2. Place the tubing in a boiling tube filled with distilled water.
3. Test a drop of water from the test tube with an iodine solution, record the colour change, if any.
4. Test 5 drops with Benedict's reagent, record the colour changes, if any.
5. Repeat steps 3 and 4 every 15 minutes.
6. Repeat steps 1-5 with 0.5% and 1% amylase solutions.
The orangey-brown colour of the iodine shows that no starch is present in the test tube as large molecules can t pass through the tubing.
The colour change of Benedict's reagent shows that sugar is present. This is because the amylase breaks down the large starch molecules into smaller sugar molecules which can pass through the visking tubing.
How does peristalsis work in the digestive system?
Longitudinal muscles that run down the length of the gut contract just ahead of the food to keep it in a ball.
Circular muscles that run in circles around the gut contract behind the food to push it down the gut.
They contract in waves to move food down the gut.
What is the purpose of bile?
Neutralises stomach acids:
pH of stomach acid is too high for the enzymes in the small intestine so bile, which is a strong alkali, neutralises the acid and makes the conditions of the small intestine alkaline, which is best for the enzymes there.
Breaks fats done into small drops, increases its surface area for the enzyme lipase to work on, which increases the speed of digestion.
How do villi help in digestion?
The small intestine is covered in villi and micro villi which increase its overall surface area. This means that more nutrients can be absorbed at a time. Villi are also only one cell thick to decrease the diffusion distance to the good supply of capillaries inside them. This way, nutrients don't have to diffuse very far to get into the bloodstream.
What are probiotics?
Probiotics are live bacteria that are "good" for your stomach. They are similar to those already in the stomach, help keep the digestive system healthy and help strengthen the immune system.
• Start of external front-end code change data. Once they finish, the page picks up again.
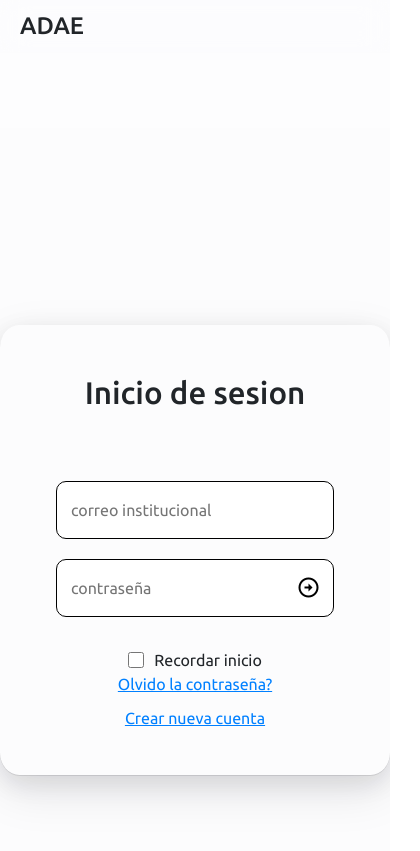
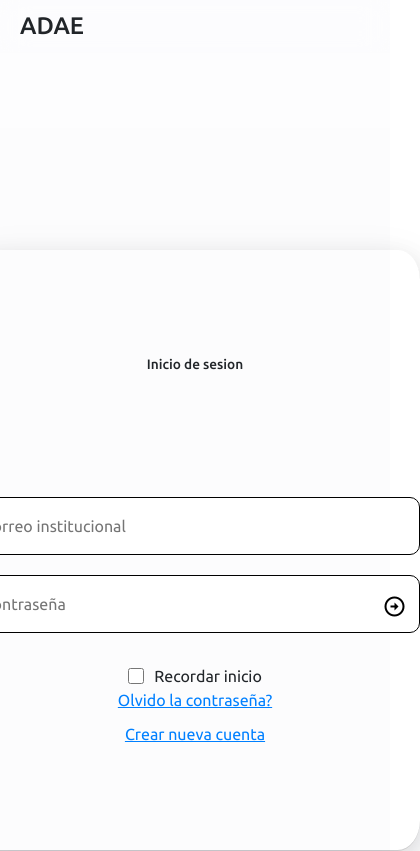
Before and after one commit to ProgramacionCbtis66/ProyectUnknown, an Angular app in the folder FrontEnd/: page /acceso in a window 390 px wide. Shown: the top 851 px of the page, 420 px wide, since content can reach past the window. Built offline with nearby package versions, Linux system fonts and the light colour scheme.

Commit message:
Revert "CSS | Main-access | pagina responsiva para celular"
This reverts commit c0357993d3f96a3a0b26c953ac684128ae6bb44b.

```diff
--- a/FrontEnd/src/app/main-access/main-access.component.css
+++ b/FrontEnd/src/app/main-access/main-access.component.css
@@ -103,25 +103,3 @@ label{
 .links a{
     color: rgb(0, 128, 255);
 }
-
-@media only screen and (max-width: 600px) {
-    #sign-in {
-        width: 400px;
-        height: 450px;
-    }
-
-    #sign-in p {
-      font-size: 8vw;
-    }
-
-    #sign-in #email-phone,
-    #sign-in #password {
-      width: 100%;
-      max-width: 300px;
-    }
-
-    .bx-right-arrow-circle {
-      top: 38.1%;
-      right: 5%;
-    }
-  }
```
They can be found in foods such as yoghurt, soya milk and dietary supplements.
Examples include Bifidobacteria and Lactobacillus (a lactic acid bacterium)